Search through the entries for the word "target" and copy every line that has it.

(Beginning of RECORDS PROVIDED)

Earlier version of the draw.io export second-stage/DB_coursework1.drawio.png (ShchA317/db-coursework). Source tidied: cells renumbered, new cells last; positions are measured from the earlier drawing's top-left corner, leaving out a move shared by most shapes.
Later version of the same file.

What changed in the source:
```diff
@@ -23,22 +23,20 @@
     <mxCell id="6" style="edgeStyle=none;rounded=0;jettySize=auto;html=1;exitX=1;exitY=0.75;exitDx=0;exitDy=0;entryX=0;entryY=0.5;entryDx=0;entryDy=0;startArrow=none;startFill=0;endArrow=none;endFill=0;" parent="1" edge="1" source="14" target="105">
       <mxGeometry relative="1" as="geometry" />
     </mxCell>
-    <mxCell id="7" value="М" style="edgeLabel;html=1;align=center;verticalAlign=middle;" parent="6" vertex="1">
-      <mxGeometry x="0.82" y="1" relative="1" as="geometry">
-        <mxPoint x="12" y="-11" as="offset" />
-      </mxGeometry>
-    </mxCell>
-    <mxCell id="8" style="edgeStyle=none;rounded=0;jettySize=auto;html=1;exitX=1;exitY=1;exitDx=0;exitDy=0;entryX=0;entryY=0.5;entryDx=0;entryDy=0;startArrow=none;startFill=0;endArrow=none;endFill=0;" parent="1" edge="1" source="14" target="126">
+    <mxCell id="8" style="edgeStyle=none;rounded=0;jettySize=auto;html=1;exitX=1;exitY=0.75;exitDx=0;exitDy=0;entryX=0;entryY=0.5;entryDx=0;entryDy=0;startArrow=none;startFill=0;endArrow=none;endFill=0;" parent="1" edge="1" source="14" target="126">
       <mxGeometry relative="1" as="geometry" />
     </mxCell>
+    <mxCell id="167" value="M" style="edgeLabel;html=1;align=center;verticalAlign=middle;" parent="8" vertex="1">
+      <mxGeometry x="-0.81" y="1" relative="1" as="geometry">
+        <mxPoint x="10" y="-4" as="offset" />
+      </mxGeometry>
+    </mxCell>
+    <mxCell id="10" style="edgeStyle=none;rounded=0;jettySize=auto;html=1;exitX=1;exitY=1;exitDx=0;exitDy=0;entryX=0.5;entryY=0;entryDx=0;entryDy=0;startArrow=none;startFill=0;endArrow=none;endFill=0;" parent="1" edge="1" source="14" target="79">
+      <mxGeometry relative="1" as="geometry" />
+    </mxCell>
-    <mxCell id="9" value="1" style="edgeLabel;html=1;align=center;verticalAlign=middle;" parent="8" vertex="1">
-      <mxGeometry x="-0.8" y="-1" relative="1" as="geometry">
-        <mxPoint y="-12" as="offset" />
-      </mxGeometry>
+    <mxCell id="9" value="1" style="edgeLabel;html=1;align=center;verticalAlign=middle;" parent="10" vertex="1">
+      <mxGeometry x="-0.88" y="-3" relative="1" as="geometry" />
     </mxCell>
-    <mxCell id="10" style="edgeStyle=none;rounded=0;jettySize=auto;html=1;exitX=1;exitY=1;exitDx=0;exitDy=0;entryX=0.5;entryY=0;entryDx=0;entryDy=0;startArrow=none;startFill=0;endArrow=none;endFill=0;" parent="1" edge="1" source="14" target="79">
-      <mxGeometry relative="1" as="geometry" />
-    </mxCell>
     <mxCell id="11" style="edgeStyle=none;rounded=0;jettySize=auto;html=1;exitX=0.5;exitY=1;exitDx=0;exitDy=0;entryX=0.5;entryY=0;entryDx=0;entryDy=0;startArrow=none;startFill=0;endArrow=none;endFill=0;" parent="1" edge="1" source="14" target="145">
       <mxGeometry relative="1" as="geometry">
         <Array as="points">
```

(End of RECORDS PROVIDED)

**FINISHED TASK**
     <mxCell id="6" style="edgeStyle=none;rounded=0;jettySize=auto;html=1;exitX=1;exitY=0.75;exitDx=0;exitDy=0;entryX=0;entryY=0.5;entryDx=0;entryDy=0;startArrow=none;startFill=0;endArrow=none;endFill=0;" parent="1" edge="1" source="14" target="105">
-    <mxCell id="8" style="edgeStyle=none;rounded=0;jettySize=auto;html=1;exitX=1;exitY=1;exitDx=0;exitDy=0;entryX=0;entryY=0.5;entryDx=0;entryDy=0;startArrow=none;startFill=0;endArrow=none;endFill=0;" parent="1" edge="1" source="14" target="126">
+    <mxCell id="8" style="edgeStyle=none;rounded=0;jettySize=auto;html=1;exitX=1;exitY=0.75;exitDx=0;exitDy=0;entryX=0;entryY=0.5;entryDx=0;entryDy=0;startArrow=none;startFill=0;endArrow=none;endFill=0;" parent="1" edge="1" source="14" target="126">
+    <mxCell id="10" style="edgeStyle=none;rounded=0;jettySize=auto;html=1;exitX=1;exitY=1;exitDx=0;exitDy=0;entryX=0.5;entryY=0;entryDx=0;entryDy=0;startArrow=none;startFill=0;endArrow=none;endFill=0;" parent="1" edge="1" source="14" target="79">
-    <mxCell id="10" style="edgeStyle=none;rounded=0;jettySize=auto;html=1;exitX=1;exitY=1;exitDx=0;exitDy=0;entryX=0.5;entryY=0;entryDx=0;entryDy=0;startArrow=none;startFill=0;endArrow=none;endFill=0;" parent="1" edge="1" source="14" target="79">
     <mxCell id="11" style="edgeStyle=none;rounded=0;jettySize=auto;html=1;exitX=0.5;exitY=1;exitDx=0;exitDy=0;entryX=0.5;entryY=0;entryDx=0;entryDy=0;startArrow=none;startFill=0;endArrow=none;endFill=0;" parent="1" edge="1" source="14" target="145">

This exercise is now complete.